• **TASK**: Each line of the listing below containing the word "this" should be returned.

• **INFORMATION SHOWN**:
++++
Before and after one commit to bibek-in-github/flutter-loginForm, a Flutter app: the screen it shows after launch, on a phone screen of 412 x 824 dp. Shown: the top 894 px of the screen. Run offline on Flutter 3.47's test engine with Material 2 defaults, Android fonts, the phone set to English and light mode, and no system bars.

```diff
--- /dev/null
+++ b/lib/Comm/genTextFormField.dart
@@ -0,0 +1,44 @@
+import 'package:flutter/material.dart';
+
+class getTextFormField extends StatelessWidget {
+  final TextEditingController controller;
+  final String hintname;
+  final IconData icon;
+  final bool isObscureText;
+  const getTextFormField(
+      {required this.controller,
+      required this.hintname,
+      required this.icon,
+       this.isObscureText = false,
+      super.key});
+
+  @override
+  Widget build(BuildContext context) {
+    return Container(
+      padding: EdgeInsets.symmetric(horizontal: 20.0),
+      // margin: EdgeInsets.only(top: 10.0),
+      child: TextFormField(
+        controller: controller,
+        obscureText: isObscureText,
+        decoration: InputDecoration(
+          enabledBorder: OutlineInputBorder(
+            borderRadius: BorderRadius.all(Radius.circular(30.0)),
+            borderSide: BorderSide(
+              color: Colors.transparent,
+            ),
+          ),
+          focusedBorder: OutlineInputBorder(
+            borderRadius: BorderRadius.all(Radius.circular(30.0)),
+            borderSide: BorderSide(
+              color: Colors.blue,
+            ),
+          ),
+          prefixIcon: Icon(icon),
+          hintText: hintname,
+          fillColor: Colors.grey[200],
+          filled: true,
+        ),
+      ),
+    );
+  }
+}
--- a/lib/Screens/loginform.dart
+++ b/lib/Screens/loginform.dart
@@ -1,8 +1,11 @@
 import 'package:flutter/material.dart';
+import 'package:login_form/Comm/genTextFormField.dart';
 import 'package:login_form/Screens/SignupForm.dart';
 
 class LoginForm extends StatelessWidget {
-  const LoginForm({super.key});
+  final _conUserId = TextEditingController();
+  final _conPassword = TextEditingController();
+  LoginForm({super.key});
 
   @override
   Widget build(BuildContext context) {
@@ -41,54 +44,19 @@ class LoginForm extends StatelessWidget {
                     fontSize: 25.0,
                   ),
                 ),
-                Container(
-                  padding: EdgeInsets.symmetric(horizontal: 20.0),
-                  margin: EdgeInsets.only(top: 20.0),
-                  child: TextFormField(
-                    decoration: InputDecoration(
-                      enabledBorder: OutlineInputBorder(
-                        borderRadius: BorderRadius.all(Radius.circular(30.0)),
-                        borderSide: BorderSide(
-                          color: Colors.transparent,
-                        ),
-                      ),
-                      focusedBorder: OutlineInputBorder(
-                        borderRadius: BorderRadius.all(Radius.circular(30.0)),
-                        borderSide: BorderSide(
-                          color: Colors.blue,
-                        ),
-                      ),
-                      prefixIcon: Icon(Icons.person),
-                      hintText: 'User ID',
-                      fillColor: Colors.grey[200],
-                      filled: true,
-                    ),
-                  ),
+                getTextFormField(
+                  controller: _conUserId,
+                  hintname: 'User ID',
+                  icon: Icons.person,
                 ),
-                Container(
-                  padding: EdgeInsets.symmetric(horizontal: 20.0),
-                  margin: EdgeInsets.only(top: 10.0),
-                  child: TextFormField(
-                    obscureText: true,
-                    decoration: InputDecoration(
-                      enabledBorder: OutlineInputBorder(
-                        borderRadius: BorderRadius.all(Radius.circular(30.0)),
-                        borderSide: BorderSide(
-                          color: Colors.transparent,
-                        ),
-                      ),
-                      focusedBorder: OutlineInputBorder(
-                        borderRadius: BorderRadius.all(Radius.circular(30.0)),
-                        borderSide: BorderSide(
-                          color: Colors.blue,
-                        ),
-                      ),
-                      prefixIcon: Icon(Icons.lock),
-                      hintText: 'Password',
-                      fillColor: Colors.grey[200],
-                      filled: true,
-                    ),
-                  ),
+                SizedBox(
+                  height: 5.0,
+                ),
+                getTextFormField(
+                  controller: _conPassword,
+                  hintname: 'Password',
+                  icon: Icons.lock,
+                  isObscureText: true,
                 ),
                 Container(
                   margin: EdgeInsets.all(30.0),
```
++++
• **SOLUTION TO THE EXERCISE**:
+      {required this.controller,
+      required this.hintname,
+      required this.icon,
+       this.isObscureText = false,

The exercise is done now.